Country's Environmentalism Predicted By Citizen "Personality"
A country's personality can predict how its citizens deal with environmental issues.
Researchers from the University of Toronto found that countries with higher levels of compassion and openness were significantly more conscious of environmental sustainability.
"We used to think that personality only mattered for individual outcomes but we're finding that population differences in personality characteristics have many large-scale consequences," lead researcher Jacob Hirsh, an Assistant Professor of Organizational Behavior & Human Resource Management at the University of Toronto Mississauga's Institute for Management & Innovation, said in a news release.
Researchers used data collected from over 12,000 people in 51 counties to determine nation-level personality traits, which reflect the average trait profiles of a country's citizens. Hirsh and his team found that personality scores could accurately predict a country's Environmental Performance Index (EPI), which scores countries across 22 environmental indicators, including Co2 emission levels, use of renewable energy, and ecosystem management. Higher scores reflect more environmentally sustainable practices.
The findings revealed that agreeableness and openness positively correlated with a country's EPI scores. Researchers said that findings held true even after accounting for national differences in wealth, education, and population size.
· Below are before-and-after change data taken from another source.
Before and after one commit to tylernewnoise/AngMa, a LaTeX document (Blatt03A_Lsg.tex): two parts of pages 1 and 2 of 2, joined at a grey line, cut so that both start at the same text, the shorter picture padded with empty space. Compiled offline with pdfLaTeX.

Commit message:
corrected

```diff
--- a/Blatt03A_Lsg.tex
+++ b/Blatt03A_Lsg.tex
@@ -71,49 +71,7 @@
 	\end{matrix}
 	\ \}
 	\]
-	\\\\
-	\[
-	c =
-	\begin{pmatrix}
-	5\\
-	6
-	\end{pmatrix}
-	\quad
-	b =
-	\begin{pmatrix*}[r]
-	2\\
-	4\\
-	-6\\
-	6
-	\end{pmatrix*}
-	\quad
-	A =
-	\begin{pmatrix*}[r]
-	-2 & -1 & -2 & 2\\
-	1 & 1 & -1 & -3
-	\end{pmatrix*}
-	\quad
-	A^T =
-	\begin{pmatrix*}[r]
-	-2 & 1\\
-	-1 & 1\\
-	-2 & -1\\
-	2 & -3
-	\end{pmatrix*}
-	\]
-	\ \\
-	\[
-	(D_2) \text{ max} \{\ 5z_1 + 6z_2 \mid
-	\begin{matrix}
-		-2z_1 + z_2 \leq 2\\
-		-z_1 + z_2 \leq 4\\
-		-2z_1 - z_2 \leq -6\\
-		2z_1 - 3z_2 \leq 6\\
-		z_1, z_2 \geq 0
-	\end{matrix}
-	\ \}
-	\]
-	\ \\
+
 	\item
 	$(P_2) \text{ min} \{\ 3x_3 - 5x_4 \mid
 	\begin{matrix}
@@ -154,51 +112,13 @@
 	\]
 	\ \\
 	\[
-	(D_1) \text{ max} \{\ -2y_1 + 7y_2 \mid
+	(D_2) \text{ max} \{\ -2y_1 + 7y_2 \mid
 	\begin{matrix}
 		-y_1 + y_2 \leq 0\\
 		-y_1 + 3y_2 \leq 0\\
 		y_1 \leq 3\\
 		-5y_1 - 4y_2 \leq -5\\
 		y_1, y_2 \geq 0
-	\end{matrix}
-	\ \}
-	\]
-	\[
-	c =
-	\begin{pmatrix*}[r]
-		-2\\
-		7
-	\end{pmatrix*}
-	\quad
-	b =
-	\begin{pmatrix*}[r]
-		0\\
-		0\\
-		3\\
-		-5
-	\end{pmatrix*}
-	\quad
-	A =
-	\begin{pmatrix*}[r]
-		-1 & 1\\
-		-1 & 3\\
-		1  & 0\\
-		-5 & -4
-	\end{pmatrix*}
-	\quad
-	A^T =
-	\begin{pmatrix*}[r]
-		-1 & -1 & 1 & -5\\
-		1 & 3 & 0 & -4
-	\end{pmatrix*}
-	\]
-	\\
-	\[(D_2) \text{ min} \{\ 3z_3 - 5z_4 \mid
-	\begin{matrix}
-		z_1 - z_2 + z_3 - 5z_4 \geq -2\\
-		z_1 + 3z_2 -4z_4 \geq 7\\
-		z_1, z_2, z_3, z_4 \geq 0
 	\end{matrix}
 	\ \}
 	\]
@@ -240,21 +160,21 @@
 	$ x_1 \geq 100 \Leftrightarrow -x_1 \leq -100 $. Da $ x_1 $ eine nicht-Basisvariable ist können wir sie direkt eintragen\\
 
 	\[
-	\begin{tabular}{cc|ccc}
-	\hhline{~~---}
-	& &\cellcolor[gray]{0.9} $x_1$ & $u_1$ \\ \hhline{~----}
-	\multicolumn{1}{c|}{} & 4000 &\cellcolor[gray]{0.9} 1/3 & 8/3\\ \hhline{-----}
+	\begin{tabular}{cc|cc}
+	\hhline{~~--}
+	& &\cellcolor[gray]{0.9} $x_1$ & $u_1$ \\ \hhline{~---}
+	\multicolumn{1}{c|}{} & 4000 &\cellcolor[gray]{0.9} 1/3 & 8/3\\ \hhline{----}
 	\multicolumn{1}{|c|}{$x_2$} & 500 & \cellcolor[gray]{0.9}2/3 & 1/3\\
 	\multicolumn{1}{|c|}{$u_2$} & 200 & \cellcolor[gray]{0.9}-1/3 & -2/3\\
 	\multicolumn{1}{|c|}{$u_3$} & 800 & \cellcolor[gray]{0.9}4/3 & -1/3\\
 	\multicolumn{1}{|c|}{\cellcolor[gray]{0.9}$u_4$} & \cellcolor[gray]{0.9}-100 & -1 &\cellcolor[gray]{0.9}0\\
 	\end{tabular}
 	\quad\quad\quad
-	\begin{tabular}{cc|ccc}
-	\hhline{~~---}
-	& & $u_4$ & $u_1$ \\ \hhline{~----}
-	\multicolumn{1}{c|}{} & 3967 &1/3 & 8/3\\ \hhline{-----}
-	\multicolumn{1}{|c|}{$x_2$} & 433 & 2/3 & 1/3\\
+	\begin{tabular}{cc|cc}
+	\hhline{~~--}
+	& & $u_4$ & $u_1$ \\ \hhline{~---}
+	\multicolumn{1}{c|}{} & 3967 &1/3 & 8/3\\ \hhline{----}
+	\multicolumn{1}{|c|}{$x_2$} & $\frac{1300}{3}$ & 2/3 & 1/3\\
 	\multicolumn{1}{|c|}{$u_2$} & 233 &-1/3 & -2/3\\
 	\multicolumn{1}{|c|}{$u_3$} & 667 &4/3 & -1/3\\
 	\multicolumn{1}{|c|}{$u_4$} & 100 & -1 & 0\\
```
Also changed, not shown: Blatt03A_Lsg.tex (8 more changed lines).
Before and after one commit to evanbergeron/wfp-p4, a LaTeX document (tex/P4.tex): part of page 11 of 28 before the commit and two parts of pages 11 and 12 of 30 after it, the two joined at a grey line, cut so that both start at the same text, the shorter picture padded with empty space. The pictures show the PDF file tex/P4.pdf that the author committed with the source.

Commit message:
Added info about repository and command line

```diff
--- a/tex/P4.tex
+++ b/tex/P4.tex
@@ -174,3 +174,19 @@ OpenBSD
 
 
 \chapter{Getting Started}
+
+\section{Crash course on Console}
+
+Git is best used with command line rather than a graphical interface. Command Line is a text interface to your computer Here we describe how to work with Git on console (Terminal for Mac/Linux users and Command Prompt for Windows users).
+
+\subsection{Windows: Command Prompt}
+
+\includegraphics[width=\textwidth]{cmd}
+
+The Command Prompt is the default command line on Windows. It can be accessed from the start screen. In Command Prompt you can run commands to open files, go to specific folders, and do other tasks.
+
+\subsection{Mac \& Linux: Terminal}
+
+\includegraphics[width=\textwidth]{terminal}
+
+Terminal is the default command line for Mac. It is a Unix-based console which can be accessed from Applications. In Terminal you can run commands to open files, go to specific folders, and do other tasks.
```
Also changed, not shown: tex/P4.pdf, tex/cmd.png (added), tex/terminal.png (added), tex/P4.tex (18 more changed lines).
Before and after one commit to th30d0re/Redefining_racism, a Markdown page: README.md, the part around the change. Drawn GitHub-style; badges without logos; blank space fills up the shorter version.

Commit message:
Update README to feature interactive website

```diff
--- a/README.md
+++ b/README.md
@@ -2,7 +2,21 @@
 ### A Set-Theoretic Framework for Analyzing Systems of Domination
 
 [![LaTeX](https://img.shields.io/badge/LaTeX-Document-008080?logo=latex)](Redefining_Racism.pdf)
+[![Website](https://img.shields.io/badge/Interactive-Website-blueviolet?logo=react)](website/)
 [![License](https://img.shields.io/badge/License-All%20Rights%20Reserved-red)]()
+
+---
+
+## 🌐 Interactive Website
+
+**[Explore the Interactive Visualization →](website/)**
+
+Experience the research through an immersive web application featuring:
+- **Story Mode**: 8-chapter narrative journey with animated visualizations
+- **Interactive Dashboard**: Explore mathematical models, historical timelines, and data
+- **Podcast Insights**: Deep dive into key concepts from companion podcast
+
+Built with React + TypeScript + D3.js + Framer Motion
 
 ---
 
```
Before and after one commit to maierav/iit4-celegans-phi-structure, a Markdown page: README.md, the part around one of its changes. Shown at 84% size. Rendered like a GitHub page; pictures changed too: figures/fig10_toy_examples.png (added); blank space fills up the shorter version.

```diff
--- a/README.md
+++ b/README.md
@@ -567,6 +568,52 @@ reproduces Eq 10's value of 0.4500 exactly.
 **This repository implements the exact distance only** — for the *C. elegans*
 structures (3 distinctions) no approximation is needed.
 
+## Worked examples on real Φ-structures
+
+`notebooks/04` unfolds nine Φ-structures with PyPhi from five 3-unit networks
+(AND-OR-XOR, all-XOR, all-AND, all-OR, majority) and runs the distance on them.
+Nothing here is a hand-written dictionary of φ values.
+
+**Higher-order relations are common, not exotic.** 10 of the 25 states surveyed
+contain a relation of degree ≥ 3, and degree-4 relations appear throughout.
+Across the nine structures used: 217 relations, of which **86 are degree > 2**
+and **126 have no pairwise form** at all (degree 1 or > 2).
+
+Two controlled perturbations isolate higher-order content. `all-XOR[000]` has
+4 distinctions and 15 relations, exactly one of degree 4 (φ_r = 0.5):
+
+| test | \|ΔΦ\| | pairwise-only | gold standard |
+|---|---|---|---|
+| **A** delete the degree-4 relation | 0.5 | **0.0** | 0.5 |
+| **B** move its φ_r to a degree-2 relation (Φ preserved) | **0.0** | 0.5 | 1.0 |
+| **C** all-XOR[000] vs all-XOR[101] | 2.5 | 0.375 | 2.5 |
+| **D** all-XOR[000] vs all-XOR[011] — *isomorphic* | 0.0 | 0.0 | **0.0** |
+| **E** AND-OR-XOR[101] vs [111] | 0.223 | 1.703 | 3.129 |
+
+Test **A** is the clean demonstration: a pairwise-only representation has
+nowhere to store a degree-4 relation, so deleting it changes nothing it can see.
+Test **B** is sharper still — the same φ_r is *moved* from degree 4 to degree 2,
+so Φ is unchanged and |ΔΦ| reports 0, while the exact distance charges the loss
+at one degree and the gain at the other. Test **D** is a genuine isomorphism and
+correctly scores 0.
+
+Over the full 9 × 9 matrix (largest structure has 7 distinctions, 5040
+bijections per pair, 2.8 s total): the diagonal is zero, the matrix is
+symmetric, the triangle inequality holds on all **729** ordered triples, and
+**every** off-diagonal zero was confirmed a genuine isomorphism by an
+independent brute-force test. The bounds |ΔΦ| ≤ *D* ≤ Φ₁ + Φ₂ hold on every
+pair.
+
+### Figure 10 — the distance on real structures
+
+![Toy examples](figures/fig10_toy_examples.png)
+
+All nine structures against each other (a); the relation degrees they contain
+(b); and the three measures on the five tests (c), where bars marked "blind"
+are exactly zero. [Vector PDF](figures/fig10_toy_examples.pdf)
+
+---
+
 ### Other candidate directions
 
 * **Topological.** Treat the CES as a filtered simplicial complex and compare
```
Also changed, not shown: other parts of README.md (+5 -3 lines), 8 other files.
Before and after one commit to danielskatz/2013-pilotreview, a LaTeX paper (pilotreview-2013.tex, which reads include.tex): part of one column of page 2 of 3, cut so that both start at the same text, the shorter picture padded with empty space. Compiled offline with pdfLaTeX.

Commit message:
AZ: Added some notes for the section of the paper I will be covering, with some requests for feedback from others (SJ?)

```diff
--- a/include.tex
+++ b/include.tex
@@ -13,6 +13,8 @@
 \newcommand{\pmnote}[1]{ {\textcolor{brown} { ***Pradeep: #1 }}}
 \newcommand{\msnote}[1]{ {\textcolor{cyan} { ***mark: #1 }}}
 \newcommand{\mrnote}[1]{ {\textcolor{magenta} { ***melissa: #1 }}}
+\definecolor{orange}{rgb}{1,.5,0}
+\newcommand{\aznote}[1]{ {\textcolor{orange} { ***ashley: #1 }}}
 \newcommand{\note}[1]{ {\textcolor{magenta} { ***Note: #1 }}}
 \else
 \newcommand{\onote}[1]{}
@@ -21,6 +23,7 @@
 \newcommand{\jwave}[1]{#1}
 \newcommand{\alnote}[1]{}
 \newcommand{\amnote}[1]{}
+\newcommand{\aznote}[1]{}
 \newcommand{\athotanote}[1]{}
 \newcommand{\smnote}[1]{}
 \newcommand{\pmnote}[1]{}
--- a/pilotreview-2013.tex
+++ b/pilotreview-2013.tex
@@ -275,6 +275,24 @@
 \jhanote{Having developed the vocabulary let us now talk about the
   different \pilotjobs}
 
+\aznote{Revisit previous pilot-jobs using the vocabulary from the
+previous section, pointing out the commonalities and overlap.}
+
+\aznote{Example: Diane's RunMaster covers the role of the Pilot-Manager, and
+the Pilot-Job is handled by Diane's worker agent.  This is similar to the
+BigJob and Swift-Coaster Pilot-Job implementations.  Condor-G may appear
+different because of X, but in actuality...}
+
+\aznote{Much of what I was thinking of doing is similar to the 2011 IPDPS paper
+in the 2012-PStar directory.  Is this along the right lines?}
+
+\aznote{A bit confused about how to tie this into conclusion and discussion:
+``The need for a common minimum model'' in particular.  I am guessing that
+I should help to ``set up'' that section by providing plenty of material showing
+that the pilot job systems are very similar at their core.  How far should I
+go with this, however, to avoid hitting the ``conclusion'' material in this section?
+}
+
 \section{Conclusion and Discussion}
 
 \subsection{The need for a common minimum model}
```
"Not only can a person's attitudes about the environment be predicted from his or her personality traits, but the environmental practices of entire nations can be predicted from the personality profiles of their citizens," Hirsh concluded.
The findings are published in the Journal of Environmental Psychology.